A Little Night Music

High-society bandleader Stanley Paul throws an Old Hollywood–style party


In the dining area, a bronze folding screen adapted from an Edgar Brandt piece made famous at the 1925 Paris Exhibition sits above a mushroom-colored leather banquette and a black back-painted glass table.  ::: view gallery
 


Paul (pictured here) in front of frosted glass panels custom designed to evoke a French Art Deco style. He found the 1930s Steinway baby grand at an estate sale about 25 years ago. The silver frames, some brought back from trips to London, some inherited from his family, contain photos of relatives, friends, and his favorite stars.   ::: view gallery

Stanley Paul is Chicago’s kind of music man. The Pennsylvania native came here in 1964 to headline at the Pump Room in the Ambassador East hotel, and he never left. In that glamorous boîte, he entertained Bette Davis, Judy Garland, and other movie royalty passing through town. Everyone who was anyone jockeyed for a spot at Booth One to listen to him charm the crowd.

These days, while everything else in the world has changed, one thing has not. Chicago’s social elite still clamors for all things Stanley—his two orchestras are booked months in advance, and a private soirée at his Art Deco Hollywood Regency–style Old Town home is one of the most coveted raffle prizes on the city’s charity event circuit. Recently we were flies on the wall at just such an event, thrown to benefit the Illinois Eye Bank, and we witnessed the swankitude firsthand.

One of the biggest attractions of a party at Paul’s is his 1930s movie set of a home, where you wouldn’t be surprised to find Myrna Loy and William Powell sipping martinis in the next room. Paul flew in Parisian decorator Thierry Adam to create his French Art Deco entryway and other details throughout the space, then hired Michael Richman of Michael Richman Interiors to pick up where Adam left off.

The result is a free-flowing, guest-friendly space with a huge landscaped outdoor terrace that overlooks the city, its view encompassing the Sears Tower, the Hancock building, and everything between and beyond. On warm evenings, it’s the ideal spot for hobnobbing with the bandleader.

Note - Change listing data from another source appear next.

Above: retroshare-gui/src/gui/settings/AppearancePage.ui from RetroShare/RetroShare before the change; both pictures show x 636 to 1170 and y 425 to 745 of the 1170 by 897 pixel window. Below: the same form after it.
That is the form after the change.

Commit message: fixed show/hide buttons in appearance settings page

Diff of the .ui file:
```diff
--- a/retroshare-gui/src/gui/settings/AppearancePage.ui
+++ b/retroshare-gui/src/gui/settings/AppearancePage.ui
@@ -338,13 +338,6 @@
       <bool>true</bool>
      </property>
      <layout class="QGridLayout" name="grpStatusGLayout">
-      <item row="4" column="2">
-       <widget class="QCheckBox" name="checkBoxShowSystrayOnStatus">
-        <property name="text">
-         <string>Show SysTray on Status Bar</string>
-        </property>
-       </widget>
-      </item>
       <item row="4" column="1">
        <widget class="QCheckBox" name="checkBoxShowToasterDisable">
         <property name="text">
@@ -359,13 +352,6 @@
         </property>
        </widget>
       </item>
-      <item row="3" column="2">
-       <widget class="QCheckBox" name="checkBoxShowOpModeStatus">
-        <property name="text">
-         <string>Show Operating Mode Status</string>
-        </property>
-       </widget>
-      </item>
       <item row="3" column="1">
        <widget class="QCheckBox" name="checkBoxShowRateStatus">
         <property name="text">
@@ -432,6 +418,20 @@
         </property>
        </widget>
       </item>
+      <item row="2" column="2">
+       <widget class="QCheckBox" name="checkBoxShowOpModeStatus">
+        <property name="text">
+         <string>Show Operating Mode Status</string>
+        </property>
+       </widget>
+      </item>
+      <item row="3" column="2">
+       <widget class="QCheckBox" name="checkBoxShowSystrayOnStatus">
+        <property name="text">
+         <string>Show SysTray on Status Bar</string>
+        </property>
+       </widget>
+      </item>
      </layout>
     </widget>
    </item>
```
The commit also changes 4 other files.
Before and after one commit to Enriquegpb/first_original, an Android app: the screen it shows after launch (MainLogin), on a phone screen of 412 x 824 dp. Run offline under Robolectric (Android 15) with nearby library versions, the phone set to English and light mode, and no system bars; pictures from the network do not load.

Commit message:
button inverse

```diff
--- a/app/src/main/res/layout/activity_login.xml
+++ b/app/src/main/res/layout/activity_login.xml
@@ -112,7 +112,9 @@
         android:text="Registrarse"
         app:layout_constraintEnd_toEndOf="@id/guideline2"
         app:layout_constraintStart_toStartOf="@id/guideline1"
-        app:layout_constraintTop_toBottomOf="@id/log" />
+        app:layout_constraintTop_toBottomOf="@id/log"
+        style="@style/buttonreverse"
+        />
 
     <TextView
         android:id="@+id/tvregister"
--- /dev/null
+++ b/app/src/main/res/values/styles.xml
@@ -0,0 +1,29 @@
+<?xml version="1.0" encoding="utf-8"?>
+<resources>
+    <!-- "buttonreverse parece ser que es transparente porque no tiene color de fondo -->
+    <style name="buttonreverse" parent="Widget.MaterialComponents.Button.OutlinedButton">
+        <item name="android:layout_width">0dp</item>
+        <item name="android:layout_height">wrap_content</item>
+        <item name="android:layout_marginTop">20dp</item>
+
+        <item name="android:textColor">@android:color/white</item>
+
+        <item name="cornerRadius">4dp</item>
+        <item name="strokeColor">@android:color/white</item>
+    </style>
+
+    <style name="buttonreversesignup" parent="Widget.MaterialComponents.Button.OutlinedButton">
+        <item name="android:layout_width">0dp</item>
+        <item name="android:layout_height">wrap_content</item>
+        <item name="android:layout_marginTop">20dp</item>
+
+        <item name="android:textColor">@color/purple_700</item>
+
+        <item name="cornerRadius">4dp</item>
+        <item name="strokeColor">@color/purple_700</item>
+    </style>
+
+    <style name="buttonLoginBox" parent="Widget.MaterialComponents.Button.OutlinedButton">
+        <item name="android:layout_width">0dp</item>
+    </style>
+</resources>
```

But it’s only on rare occasions that the crowd gathers around the piano. “I don’t really like to play at my own parties,” says Paul.

 

Photography: Katrina Wittkamp

Share

Advertisement

Submit your comment